Ideas for Interviews with Published Writers, Critics, or Film Makers

  • How did you become an author, critic, or film maker?
  • Why do you write or make films in the genre you do?
  • What’s your biggest challenge as a writer, critic, or film maker?
  • What’s your process like (where do you write? when do you write? how do you approach revision?)?
  • Did you like English classes when you were a student? Why or why not?
  • Do you ever experiment in other genres?
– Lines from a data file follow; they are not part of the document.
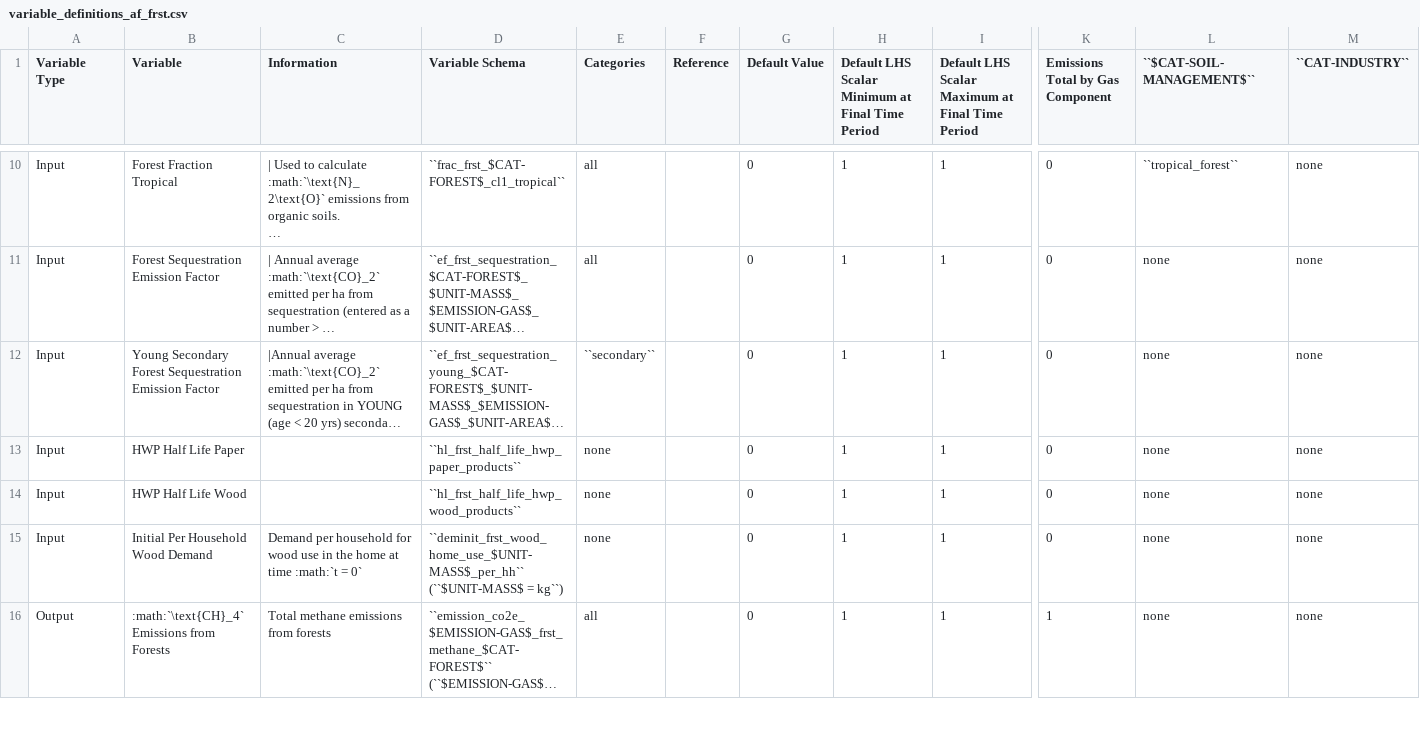
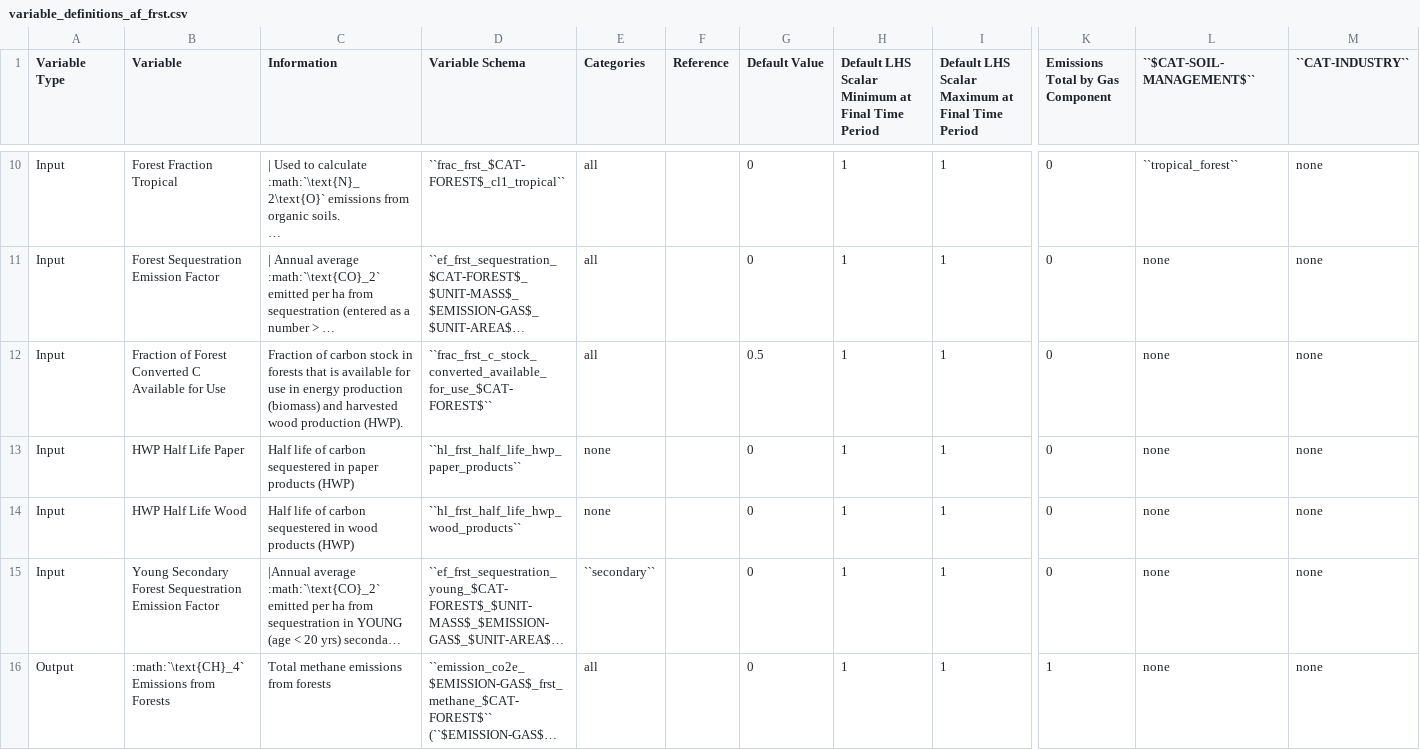
Before and after one commit to jcsyme/sisepuede, a CSV file: sisepuede/attributes/variable_definitions_af_frst.csv, drawn as a sheet; only a part is shown, gaps mark what is left out; long unchanged cells end in …; removed rows and columns are numbered as before the commit, all else as after; rows hold the shown columns only; the diff covers the shown part only; the diff names each change by its address in the sheet, - before the commit and + after, or states it on an @@ line.

Commit message:
worked to add carbon stock inputs; have not completed HWP and fuel wood removals yet

```diff
--- a/sisepuede/attributes/variable_definitions_af_frst.csv
+++ b/sisepuede/attributes/variable_definitions_af_frst.csv
+row 12: Input | Fraction of Forest Converted C Available for Use | Fraction of carbon stock in forests that is available for use in energy production (biomass) and harvested wood production (HWP). | ``frac_frst_c_stock_converted_available_for_use_$CAT-FOREST$`` | all |  | 0.5 | 1 | 1 | 0 | none | none
+row 13: Input | HWP Half Life Paper | Half life of carbon sequestered in paper products (HWP) | ``hl_frst_half_life_hwp_paper_products`` | none |  | 0 | 1 | 1 | 0 | none | none
+row 14: Input | HWP Half Life Wood | Half life of carbon sequestered in wood products (HWP) | ``hl_frst_half_life_hwp_wood_products`` | none |  | 0 | 1 | 1 | 0 | none | none
-row 13: Input | HWP Half Life Paper |  | ``hl_frst_half_life_hwp_paper_products`` | none |  | 0 | 1 | 1 | 0 | none | none
-row 14: Input | HWP Half Life Wood |  | ``hl_frst_half_life_hwp_wood_products`` | none |  | 0 | 1 | 1 | 0 | none | none
-row 15: Input | Initial Per Household Wood Demand | Demand per household for wood use in the home at time :math:`t = 0` | ``deminit_frst_wood_home_use_$UNIT-MASS$_per_hh`` (``$UNIT-MASS$ = kg``) | none |  | 0 | 1 | 1 | 0 | none | none
```
Also changed, not shown: 1 added row and 1 moved row elsewhere in this file, sisepuede/attributes/variable_definitions_af_lndu.csv, 3 other files.
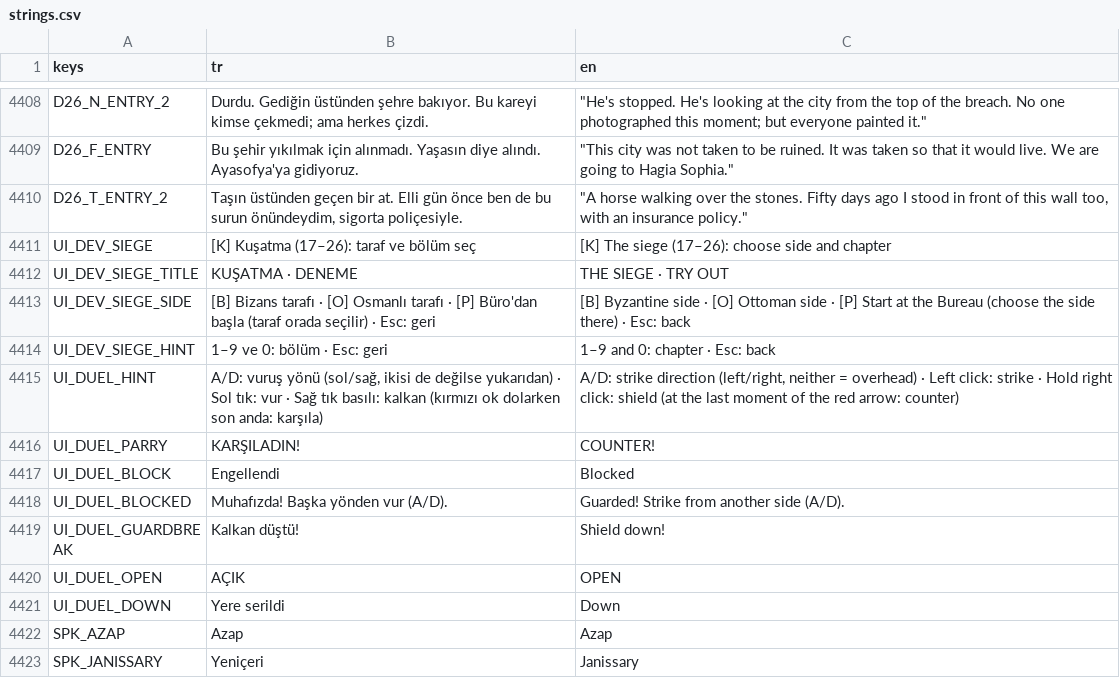
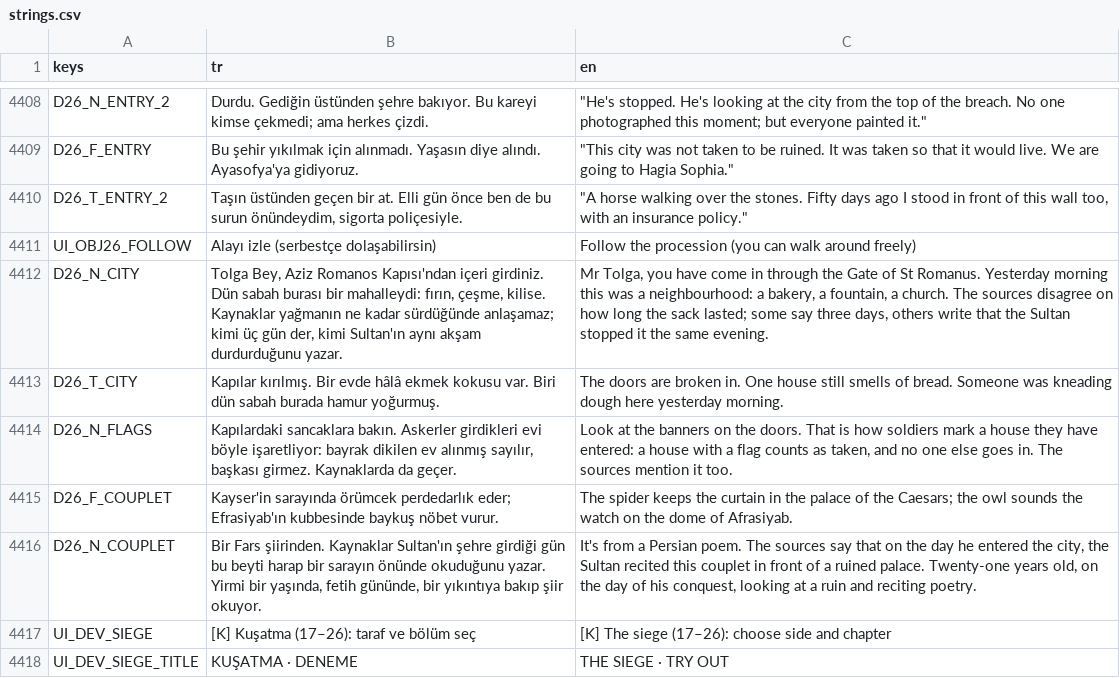
Before and after one commit to TradersEntertainment/nothistorygame, a CSV file: i18n/strings.csv, drawn as a sheet; only a part is shown, gaps mark what is left out; the shorter side is filled out with more unchanged rows; the diff names each change by its address in the sheet, - before the commit and + after, or states it on an @@ line.

```diff
--- a/i18n/strings.csv
+++ b/i18n/strings.csv
+row 4411: UI_OBJ26_FOLLOW | Alayı izle (serbestçe dolaşabilirsin) | Follow the procession (you can walk around freely)
+row 4412: D26_N_CITY | Tolga Bey, Aziz Romanos Kapısı'ndan içeri girdiniz. Dün sabah burası bir mahalleydi: fırın, çeşme, kilise. Kaynaklar yağmanın ne kadar sürdüğünde anlaşamaz; kimi üç gün der, kimi Sultan'ın aynı akşam durdurduğunu yazar. | Mr Tolga, you have come in through the Gate of St Romanus. Yesterday morning this was a neighbourhood: a bakery, a fountain, a church. The sources disagree on how long the sack lasted; some say three days, others write that the Sultan stopped it the same evening.
+row 4413: D26_T_CITY | Kapılar kırılmış. Bir evde hâlâ ekmek kokusu var. Biri dün sabah burada hamur yoğurmuş. | The doors are broken in. One house still smells of bread. Someone was kneading dough here yesterday morning.
+row 4414: D26_N_FLAGS | Kapılardaki sancaklara bakın. Askerler girdikleri evi böyle işaretliyor: bayrak dikilen ev alınmış sayılır, başkası girmez. Kaynaklarda da geçer. | Look at the banners on the doors. That is how soldiers mark a house they have entered: a house with a flag counts as taken, and no one else goes in. The sources mention it too.
+row 4415: D26_F_COUPLET | Kayser'in sarayında örümcek perdedarlık eder; Efrasiyab'ın kubbesinde baykuş nöbet vurur. | The spider keeps the curtain in the palace of the Caesars; the owl sounds the watch on the dome of Afrasiyab.
+row 4416: D26_N_COUPLET | Bir Fars şiirinden. Kaynaklar Sultan'ın şehre girdiği gün bu beyti harap bir sarayın önünde okuduğunu yazar. Yirmi bir yaşında, fetih gününde, bir yıkıntıya bakıp şiir okuyor. | It's from a Persian poem. The sources say that on the day he entered the city, the Sultan recited this couplet in front of a ruined palace. Twenty-one years old, on the day of his conquest, looking at a ruin and reciting poetry.
```
Also changed, not shown: 12 other files.
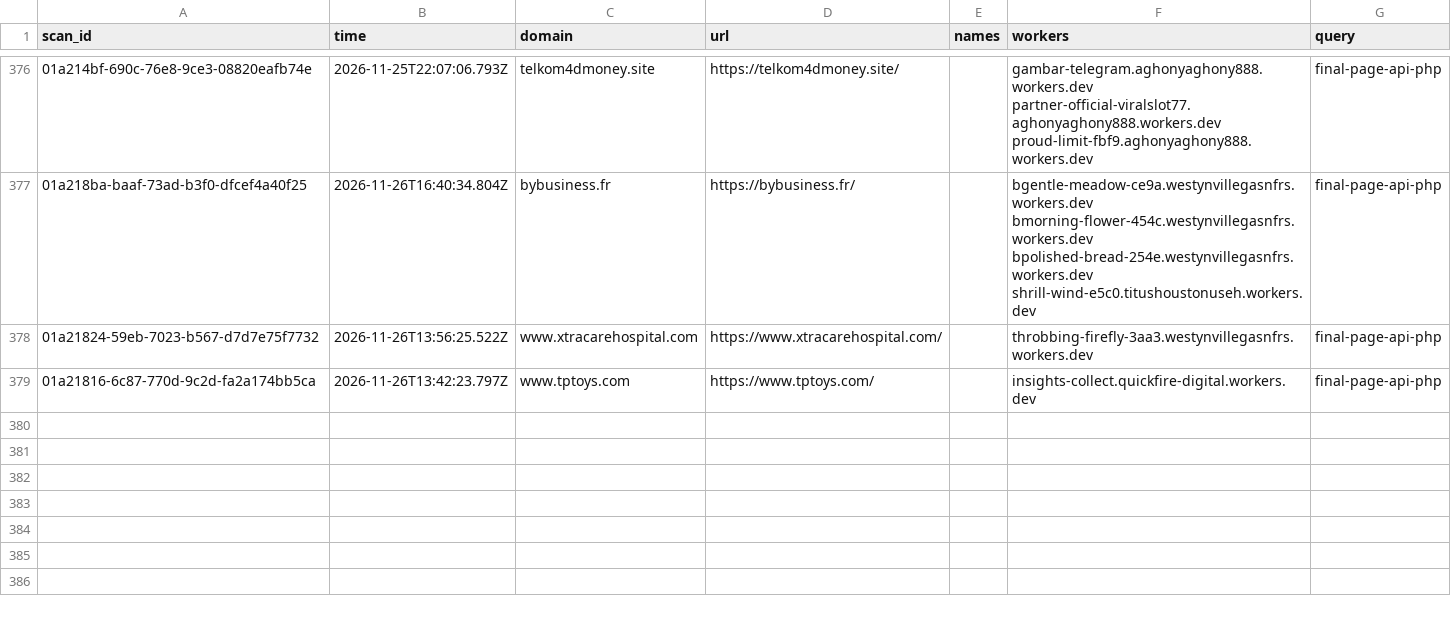
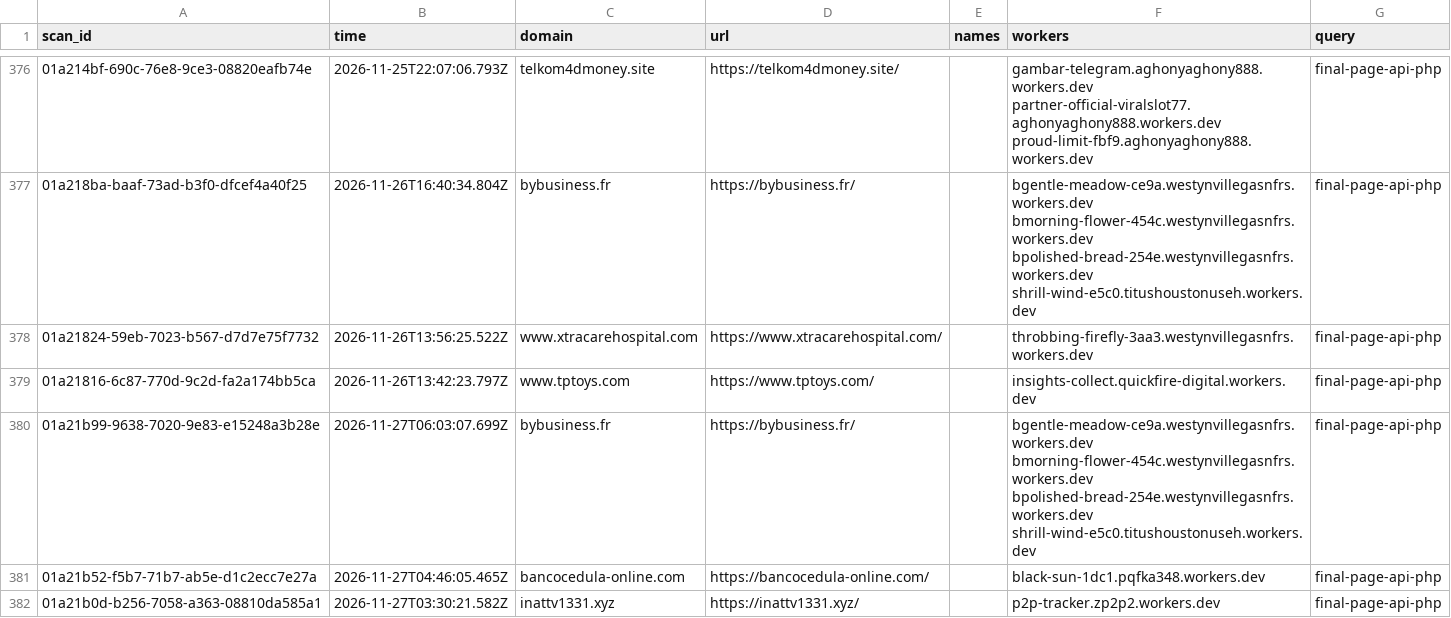
Before and after one commit to nullwhire/wazza_tracker, a CSV file: data/candidates.csv, drawn as a sheet; only a part is shown, gaps mark what is left out; the diff names each change by its address in the sheet, - before the commit and + after, or states it on an @@ line.

```diff
--- a/data/candidates.csv
+++ b/data/candidates.csv
+row 380: 01a21b99-9638-7020-9e83-e15248a3b28e | 2026-11-27T06:03:07.699Z | bybusiness.fr | https://bybusiness.fr/ |  | bgentle-meadow-ce9a.westynvillegasnfrs.workers.dev bmorning-flower-454c.westynvillegasnfrs.workers.dev bpolished-bread-254e.westynvillegasnfrs.workers.dev shrill-wind-e5c0.titushoustonuseh.workers.dev | final-page-api-php
+row 381: 01a21b52-f5b7-71b7-ab5e-d1c2ecc7e27a | 2026-11-27T04:46:05.465Z | bancocedula-online.com | https://bancocedula-online.com/ |  | black-sun-1dc1.pqfka348.workers.dev | final-page-api-php
+row 382: 01a21b0d-b256-7058-a363-08810da585a1 | 2026-11-27T03:30:21.582Z | inattv1331.xyz | https://inattv1331.xyz/ |  | p2p-tracker.zp2p2.workers.dev | final-page-api-php
```
Also changed, not shown: 1 other file.
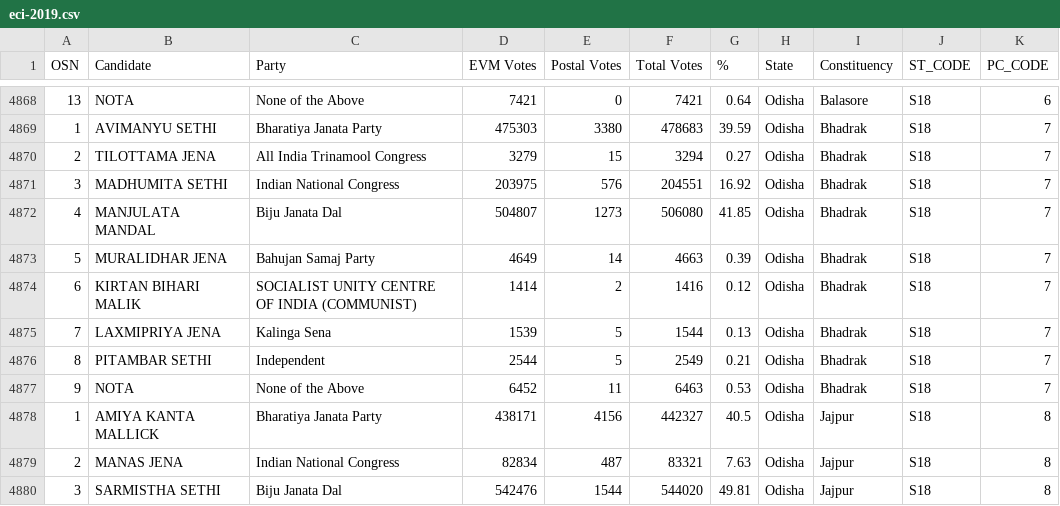
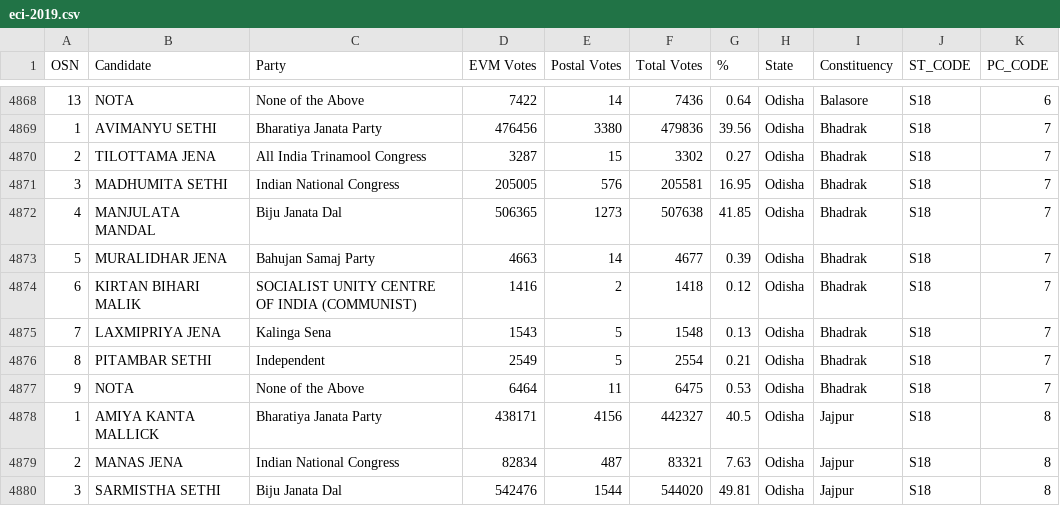
Before and after one commit to pratapvardhan/Elections-India-2019, a CSV file: eci-2019.csv, drawn as a sheet; only a part is shown, gaps mark what is left out; the diff covers the shown part only.

```diff
--- a/eci-2019.csv
+++ b/eci-2019.csv
@@ -4868,11 +4868,11 @@ OSN,Candidate,Party,EVM Votes,Postal Votes,Total Votes,%,State,Constituency,ST_C
-13,NOTA,None of the Above,7421,0,7421,0.64,Odisha,Balasore,S18,6
-1,AVIMANYU SETHI,Bharatiya Janata Party,475303,3380,478683,39.59,Odisha,Bhadrak,S18,7
-2,TILOTTAMA JENA,All India Trinamool Congress,3279,15,3294,0.27,Odisha,Bhadrak,S18,7
-3,MADHUMITA SETHI,Indian National Congress,203975,576,204551,16.92,Odisha,Bhadrak,S18,7
-4,MANJULATA MANDAL,Biju Janata Dal,504807,1273,506080,41.85,Odisha,Bhadrak,S18,7
-5,MURALIDHAR JENA,Bahujan Samaj Party,4649,14,4663,0.39,Odisha,Bhadrak,S18,7
-6,KIRTAN BIHARI MALIK,SOCIALIST UNITY CENTRE OF INDIA (COMMUNIST),1414,2,1416,0.12,Odisha,Bhadrak,S18,7
-7,LAXMIPRIYA JENA,Kalinga Sena,1539,5,1544,0.13,Odisha,Bhadrak,S18,7
-8,PITAMBAR SETHI,Independent,2544,5,2549,0.21,Odisha,Bhadrak,S18,7
-9,NOTA,None of the Above,6452,11,6463,0.53,Odisha,Bhadrak,S18,7
+13,NOTA,None of the Above,7422,14,7436,0.64,Odisha,Balasore,S18,6
+1,AVIMANYU SETHI,Bharatiya Janata Party,476456,3380,479836,39.56,Odisha,Bhadrak,S18,7
+2,TILOTTAMA JENA,All India Trinamool Congress,3287,15,3302,0.27,Odisha,Bhadrak,S18,7
+3,MADHUMITA SETHI,Indian National Congress,205005,576,205581,16.95,Odisha,Bhadrak,S18,7
+4,MANJULATA MANDAL,Biju Janata Dal,506365,1273,507638,41.85,Odisha,Bhadrak,S18,7
+5,MURALIDHAR JENA,Bahujan Samaj Party,4663,14,4677,0.39,Odisha,Bhadrak,S18,7
+6,KIRTAN BIHARI MALIK,SOCIALIST UNITY CENTRE OF INDIA (COMMUNIST),1416,2,1418,0.12,Odisha,Bhadrak,S18,7
+7,LAXMIPRIYA JENA,Kalinga Sena,1543,5,1548,0.13,Odisha,Bhadrak,S18,7
+8,PITAMBAR SETHI,Independent,2549,5,2554,0.21,Odisha,Bhadrak,S18,7
+9,NOTA,None of the Above,6464,11,6475,0.53,Odisha,Bhadrak,S18,7
 1,AMIYA KANTA MALLICK,Bharatiya Janata Party,438171,4156,442327,40.5,Odisha,Jajpur,S18,8
```
Also changed, not shown: 70 edited cells elsewhere in this file.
If so, how do you know which genre is best for a particular piece?
  • If you don’t experiment in other genres, why do you write in the genre you do?
  • Ask about a specific move a writer, critic, or film maker makes in a specific piece.
  • Ask for a recommended reading/viewing list.

Making Contact with Published Writers, Critics, and Film Makers

  • Search for their professional websites and then look for contact information
  • Search websites of universities where they teach or take classes
  • Contact the editors who have published their work to ask for an email address or forward your inquiry to the person you’re trying to connect with
  • Search online for the person’s agent and ask that person for an email address or to forward your inquiry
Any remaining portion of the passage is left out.